• _Task instructions_
Return every line of the data below that includes the string "README".

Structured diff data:
________________
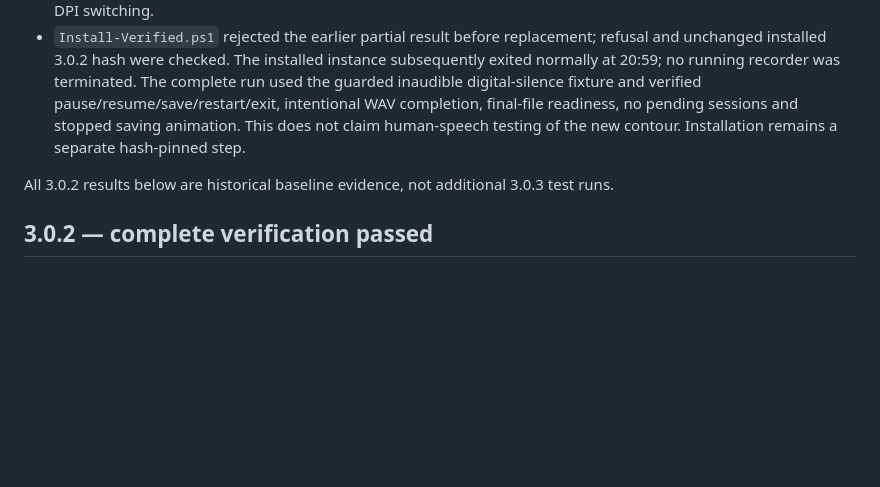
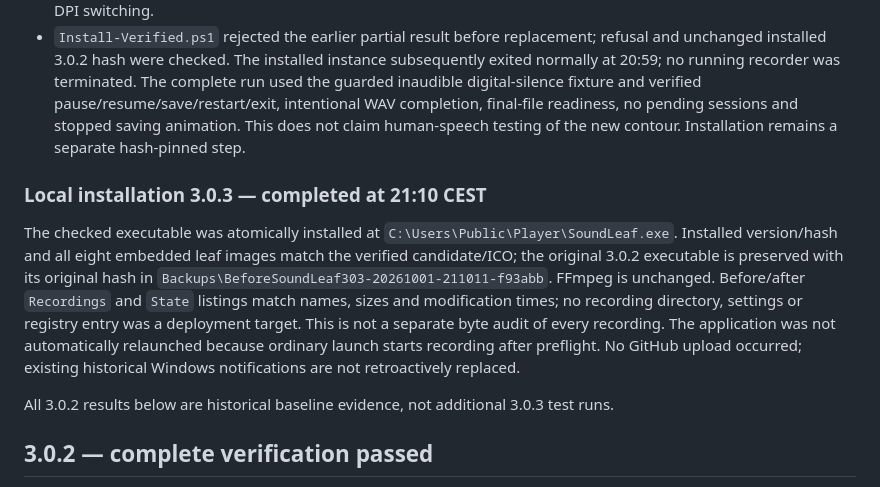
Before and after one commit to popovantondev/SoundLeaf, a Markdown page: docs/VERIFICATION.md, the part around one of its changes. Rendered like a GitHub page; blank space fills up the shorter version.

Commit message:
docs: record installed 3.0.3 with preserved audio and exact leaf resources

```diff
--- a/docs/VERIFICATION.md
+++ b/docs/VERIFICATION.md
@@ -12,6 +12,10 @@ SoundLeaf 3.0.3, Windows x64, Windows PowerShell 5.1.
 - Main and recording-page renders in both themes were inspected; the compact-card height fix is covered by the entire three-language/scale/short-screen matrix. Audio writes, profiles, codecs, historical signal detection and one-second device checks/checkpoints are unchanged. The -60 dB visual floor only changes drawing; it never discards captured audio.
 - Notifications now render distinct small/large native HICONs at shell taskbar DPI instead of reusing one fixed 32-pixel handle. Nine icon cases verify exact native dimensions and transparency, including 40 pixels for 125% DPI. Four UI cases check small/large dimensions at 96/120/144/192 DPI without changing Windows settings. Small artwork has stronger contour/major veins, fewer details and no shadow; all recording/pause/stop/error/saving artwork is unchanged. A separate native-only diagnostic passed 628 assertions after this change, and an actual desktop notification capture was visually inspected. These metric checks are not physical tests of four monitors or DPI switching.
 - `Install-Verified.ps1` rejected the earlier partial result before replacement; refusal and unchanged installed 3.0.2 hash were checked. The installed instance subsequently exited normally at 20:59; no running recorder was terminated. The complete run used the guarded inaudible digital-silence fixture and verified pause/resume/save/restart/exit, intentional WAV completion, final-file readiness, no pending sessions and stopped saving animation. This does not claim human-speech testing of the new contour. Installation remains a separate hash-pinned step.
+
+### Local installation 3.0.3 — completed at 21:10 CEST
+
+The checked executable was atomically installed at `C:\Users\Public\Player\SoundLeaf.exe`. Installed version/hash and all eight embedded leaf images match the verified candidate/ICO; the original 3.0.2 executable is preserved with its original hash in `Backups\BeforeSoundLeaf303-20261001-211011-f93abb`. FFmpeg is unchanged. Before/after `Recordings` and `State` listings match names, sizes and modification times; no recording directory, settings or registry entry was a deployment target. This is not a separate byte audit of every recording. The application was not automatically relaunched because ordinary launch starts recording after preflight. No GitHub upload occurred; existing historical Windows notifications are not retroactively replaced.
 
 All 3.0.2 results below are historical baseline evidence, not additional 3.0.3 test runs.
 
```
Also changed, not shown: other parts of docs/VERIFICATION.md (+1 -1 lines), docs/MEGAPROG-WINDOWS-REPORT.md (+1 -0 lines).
________________
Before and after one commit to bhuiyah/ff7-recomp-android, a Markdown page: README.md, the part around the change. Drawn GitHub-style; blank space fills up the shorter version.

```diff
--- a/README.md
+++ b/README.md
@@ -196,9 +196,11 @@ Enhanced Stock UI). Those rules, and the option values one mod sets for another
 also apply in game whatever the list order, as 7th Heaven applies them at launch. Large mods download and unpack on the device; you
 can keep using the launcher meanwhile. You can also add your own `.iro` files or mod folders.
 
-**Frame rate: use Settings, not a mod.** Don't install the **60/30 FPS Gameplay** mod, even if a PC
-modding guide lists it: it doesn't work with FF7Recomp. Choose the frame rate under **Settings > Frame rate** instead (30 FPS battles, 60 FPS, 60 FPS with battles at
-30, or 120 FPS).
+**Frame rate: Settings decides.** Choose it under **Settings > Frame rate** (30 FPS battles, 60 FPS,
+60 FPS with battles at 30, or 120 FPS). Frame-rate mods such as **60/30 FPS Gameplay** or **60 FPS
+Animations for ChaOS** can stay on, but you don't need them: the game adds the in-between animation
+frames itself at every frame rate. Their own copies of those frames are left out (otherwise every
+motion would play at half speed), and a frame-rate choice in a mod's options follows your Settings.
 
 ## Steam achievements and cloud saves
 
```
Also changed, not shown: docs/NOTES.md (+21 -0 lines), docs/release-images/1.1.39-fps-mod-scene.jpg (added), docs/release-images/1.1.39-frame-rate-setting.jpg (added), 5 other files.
________________
• _Your solution_
Before and after one commit to bhuiyah/ff7-recomp-android, a Markdown page: README.md, the part around the change. Drawn GitHub-style; blank space fills up the shorter version.
--- a/README.md
+++ b/README.md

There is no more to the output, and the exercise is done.